Amazingly, Mason walked nearly the entire way up and down the mountain. We were sure we were going to be carrying her but it pretty much didn't happen. She was definitely cranky and overtired on the way back down, but did not want to be carried. For some unknown reason, Heather felt the need to jump off a boardwalk on the way back into a morass of thick, black mud. She was absolutely filthy! Once back to he parking lot we cleaned her off the best we could and stuck her in the back. We were back to Esko by 6 PM.
Jill had made reservations for us at the Va Bene restaurant in Duluth. We enjoyed great Italian food overlooking the lake and Duluth's famous lift bridge. Life was good! By the time we were back to Esko we were all pretty beat. They both had to work the next day, so we turned in.
Prior to leaving Friday, we gave Heather an impromptu bath with the hose in their front yard. This got off the remainder of the mud. We hopped in the car, crossed back to Wisconsin, and started a 380-mile, 7-hour journey down Rt. 53, I-94, and finally I-90 to Beloit, to see friends Jere and Connie. By the time we arrived at 3 PM the temperature had risen to the upper 80s. We enjoyed catching up with our friends, and Connie whipped up a wonderful dinner. After dinner we visited on their back deck. Frank and then Jere wandered off to bed while Lillian and Connie kept the torches burning late.
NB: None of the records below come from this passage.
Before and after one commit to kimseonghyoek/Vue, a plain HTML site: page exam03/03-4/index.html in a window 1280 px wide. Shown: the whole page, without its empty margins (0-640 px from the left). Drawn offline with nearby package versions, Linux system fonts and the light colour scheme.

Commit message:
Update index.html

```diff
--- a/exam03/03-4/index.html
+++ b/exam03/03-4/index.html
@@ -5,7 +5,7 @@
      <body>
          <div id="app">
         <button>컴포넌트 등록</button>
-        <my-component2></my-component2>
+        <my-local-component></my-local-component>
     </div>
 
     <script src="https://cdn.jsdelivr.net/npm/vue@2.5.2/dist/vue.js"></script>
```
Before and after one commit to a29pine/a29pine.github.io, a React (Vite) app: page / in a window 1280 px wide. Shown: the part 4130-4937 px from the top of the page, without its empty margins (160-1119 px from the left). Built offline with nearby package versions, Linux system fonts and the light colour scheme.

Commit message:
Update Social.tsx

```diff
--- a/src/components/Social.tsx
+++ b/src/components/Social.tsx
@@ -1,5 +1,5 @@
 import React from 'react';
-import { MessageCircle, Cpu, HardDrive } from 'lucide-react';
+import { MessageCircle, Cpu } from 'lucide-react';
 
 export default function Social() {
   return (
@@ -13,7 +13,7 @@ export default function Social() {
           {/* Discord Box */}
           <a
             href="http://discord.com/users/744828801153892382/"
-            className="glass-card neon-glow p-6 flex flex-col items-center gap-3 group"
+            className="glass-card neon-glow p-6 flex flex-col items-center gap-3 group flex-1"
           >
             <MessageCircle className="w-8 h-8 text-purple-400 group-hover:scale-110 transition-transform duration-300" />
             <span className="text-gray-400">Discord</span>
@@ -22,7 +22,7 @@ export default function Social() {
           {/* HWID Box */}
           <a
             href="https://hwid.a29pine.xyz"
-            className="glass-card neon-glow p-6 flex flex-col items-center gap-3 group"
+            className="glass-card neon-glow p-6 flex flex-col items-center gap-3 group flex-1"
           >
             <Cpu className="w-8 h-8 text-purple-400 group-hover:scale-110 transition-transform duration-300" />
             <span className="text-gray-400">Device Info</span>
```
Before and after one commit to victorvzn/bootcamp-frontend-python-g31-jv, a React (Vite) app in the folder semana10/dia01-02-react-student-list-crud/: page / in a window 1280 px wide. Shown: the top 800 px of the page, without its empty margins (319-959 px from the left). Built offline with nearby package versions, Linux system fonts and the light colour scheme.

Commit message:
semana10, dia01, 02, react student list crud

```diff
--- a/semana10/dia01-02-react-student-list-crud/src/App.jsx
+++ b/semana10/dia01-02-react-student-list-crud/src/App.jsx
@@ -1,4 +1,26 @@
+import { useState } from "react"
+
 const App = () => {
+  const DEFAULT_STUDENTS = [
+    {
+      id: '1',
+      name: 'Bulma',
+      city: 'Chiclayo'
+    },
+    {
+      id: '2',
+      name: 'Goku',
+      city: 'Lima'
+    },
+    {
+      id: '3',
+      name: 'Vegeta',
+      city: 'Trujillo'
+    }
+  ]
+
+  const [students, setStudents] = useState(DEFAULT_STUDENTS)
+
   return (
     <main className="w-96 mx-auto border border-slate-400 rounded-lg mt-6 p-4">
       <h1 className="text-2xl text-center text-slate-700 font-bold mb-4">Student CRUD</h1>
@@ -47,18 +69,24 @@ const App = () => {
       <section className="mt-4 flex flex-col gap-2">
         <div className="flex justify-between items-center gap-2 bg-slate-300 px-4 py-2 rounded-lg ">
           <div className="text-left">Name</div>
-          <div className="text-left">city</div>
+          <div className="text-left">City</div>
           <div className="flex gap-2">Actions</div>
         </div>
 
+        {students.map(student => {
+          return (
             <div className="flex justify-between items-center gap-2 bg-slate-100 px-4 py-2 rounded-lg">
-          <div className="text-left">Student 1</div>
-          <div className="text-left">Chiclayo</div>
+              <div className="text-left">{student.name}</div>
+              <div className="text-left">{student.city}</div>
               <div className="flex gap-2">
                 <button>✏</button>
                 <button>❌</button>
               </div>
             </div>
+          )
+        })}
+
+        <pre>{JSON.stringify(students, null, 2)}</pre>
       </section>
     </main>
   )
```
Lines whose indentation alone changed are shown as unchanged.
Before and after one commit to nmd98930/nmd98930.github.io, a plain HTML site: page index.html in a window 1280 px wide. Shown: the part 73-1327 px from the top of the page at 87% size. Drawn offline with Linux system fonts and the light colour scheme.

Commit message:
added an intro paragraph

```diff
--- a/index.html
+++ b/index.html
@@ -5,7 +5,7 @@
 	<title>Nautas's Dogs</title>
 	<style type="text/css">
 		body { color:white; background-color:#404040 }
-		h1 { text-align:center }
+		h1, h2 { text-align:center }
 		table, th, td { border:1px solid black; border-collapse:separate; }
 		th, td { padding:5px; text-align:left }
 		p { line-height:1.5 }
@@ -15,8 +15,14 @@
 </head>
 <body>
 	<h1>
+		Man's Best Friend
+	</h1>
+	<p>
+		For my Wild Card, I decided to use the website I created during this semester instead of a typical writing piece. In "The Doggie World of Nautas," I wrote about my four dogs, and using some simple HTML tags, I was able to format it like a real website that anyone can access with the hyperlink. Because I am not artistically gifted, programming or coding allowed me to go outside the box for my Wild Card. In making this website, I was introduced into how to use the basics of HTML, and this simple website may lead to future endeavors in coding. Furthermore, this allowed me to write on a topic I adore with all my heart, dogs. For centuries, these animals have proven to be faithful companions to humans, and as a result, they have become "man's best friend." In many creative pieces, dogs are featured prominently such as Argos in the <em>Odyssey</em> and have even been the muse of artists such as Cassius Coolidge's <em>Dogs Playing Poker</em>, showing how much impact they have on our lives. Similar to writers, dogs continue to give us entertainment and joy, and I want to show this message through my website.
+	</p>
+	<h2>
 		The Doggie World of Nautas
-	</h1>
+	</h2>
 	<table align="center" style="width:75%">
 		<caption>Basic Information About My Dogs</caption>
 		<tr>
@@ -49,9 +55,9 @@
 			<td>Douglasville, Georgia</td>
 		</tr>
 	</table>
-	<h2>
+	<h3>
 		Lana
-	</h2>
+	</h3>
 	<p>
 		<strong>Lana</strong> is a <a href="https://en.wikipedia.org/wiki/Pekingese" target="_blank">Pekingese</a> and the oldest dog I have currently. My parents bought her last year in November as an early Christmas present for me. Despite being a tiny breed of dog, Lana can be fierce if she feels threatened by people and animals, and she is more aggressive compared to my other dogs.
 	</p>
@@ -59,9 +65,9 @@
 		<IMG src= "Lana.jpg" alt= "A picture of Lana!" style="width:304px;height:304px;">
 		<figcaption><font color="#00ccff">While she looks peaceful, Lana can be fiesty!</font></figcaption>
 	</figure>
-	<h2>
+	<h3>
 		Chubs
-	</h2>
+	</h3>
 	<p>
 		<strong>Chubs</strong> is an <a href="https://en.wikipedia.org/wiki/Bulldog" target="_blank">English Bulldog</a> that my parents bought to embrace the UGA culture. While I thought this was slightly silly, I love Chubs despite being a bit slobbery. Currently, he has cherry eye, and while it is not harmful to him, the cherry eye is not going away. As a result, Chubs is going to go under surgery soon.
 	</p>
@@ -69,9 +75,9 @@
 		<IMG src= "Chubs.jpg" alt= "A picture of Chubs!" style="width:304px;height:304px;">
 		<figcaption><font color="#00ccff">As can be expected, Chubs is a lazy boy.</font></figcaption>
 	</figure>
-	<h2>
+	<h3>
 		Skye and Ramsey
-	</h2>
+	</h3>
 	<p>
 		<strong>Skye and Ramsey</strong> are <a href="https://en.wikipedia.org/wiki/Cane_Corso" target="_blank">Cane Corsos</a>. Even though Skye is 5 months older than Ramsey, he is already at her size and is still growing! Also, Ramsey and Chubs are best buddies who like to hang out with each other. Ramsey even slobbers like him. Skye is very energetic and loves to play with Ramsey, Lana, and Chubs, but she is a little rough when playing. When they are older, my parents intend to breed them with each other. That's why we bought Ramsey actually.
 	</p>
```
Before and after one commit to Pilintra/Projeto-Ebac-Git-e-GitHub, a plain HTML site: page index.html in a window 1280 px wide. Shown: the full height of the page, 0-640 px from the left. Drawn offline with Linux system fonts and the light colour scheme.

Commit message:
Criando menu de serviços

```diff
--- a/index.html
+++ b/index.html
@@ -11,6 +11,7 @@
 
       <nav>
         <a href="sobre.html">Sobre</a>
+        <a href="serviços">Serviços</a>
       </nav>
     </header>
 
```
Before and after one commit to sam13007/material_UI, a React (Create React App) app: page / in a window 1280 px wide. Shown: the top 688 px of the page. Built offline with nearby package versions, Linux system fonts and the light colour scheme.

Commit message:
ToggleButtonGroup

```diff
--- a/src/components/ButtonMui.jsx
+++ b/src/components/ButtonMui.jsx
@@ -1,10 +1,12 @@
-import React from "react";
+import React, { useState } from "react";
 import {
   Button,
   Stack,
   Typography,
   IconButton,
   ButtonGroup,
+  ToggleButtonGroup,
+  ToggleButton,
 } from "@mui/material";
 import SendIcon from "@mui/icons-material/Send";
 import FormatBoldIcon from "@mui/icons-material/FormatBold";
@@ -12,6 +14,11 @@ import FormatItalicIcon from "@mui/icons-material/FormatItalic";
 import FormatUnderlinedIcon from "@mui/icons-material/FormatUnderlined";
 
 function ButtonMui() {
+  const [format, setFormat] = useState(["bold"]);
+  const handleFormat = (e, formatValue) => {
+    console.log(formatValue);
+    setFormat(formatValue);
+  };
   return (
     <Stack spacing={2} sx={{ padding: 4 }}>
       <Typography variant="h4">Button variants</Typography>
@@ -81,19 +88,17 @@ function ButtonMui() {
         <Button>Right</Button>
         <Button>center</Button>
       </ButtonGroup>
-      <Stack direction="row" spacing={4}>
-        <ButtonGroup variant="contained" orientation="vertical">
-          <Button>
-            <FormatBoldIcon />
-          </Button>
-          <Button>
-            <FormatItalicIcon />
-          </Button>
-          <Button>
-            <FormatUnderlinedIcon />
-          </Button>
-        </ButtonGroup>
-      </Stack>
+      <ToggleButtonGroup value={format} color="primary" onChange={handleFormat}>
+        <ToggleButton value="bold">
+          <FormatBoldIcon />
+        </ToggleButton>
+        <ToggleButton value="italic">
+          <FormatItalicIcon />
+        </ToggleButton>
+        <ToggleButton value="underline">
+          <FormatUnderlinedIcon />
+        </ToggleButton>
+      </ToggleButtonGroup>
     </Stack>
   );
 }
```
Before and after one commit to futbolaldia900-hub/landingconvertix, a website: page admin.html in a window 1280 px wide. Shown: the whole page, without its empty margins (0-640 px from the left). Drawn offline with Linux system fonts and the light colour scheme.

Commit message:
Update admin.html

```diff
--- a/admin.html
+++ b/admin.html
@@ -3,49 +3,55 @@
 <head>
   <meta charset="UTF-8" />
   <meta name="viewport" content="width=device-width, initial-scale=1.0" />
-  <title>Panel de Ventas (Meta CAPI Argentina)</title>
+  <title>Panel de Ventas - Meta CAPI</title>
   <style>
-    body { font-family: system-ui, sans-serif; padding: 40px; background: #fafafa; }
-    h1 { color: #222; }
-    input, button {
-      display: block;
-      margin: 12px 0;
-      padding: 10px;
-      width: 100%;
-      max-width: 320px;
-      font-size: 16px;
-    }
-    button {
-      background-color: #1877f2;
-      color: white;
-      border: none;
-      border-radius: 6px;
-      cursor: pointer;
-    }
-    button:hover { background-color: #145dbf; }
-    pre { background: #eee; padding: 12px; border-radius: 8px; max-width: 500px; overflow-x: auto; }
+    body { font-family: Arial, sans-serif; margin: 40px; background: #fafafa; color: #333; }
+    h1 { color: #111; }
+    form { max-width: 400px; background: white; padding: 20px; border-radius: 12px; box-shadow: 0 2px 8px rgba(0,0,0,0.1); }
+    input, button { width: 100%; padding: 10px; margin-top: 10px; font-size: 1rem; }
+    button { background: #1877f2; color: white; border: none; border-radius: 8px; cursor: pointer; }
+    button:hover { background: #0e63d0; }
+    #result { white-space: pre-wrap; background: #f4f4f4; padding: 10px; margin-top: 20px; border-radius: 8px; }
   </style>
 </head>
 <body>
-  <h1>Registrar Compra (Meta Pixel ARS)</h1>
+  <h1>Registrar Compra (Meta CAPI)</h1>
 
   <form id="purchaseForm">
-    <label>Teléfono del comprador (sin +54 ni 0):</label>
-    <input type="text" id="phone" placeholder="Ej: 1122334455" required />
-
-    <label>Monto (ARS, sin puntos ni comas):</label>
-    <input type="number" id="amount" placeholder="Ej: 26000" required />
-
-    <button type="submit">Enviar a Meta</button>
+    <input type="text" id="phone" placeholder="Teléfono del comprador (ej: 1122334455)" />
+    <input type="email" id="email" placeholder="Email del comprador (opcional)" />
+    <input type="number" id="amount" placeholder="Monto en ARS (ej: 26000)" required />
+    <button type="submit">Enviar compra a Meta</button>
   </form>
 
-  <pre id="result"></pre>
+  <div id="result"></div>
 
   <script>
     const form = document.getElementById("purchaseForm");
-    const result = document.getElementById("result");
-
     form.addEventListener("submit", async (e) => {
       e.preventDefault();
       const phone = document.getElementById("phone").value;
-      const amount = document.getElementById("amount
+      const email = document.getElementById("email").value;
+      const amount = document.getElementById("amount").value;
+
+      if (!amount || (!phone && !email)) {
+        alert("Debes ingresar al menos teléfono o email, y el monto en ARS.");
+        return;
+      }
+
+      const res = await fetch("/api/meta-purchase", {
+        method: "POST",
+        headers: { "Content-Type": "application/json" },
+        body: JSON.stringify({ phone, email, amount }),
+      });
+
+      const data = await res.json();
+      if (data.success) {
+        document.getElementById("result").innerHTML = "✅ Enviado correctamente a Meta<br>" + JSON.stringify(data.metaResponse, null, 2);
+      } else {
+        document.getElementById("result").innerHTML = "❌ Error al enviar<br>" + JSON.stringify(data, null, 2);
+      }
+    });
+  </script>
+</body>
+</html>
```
Lillian, Jere, and Frank were up early on Saturday for the final highpointing adventure, Charles Mound, IL. Connie was kind to stay behind and watch the pups. This 1235 foot massif, about 80 miles west and a bit south of Beloit, is on private land and the owners don't allow dogs. It is also challenging to visit, as they only are open to the public 8 days per year. We were parked and walking up the dirt road to the highpoint by 8:30 AM. A hike of a bit over a mile brings one to a pastoral view and a sign announcing you have reached the top of Illinois. We took photos, enjoyed the view, and were back in Beloit in time for lunch.
We bade goodbye to Connie and Jere and headed south and east to the Chicago metro area. We arrived at Karin and Rob's home in Naperville by 3 PM, with about 300 more miles on the car for the day. We were less than enthused about the extent of the commercial strip along the major thoroughfare accessing their home. It was great to get to know Robert, Kristin, and Trey. The dogs got along OK. We loved their home and were intrigued when they told us there was a "real" downtown to Naperville. We loved walking through the downtown, along the River Walk, and had a great dinner at Giordano's Pizza. After putting the kids to bed we played some pool (poorly, speaking personally) and then retired ourselves.
We were up again bright and early on Sunday for the long drive home. After saying goodbye, we were pleased to make the nearly 800-mile drive in 12 1/2 hours. It was quite a lot to pack into a week's vacation. Frank now has a total of 35 state highpoints completed; Lillian has 20. What great fun! Thanks to all of our amazing friends that helped make this possible!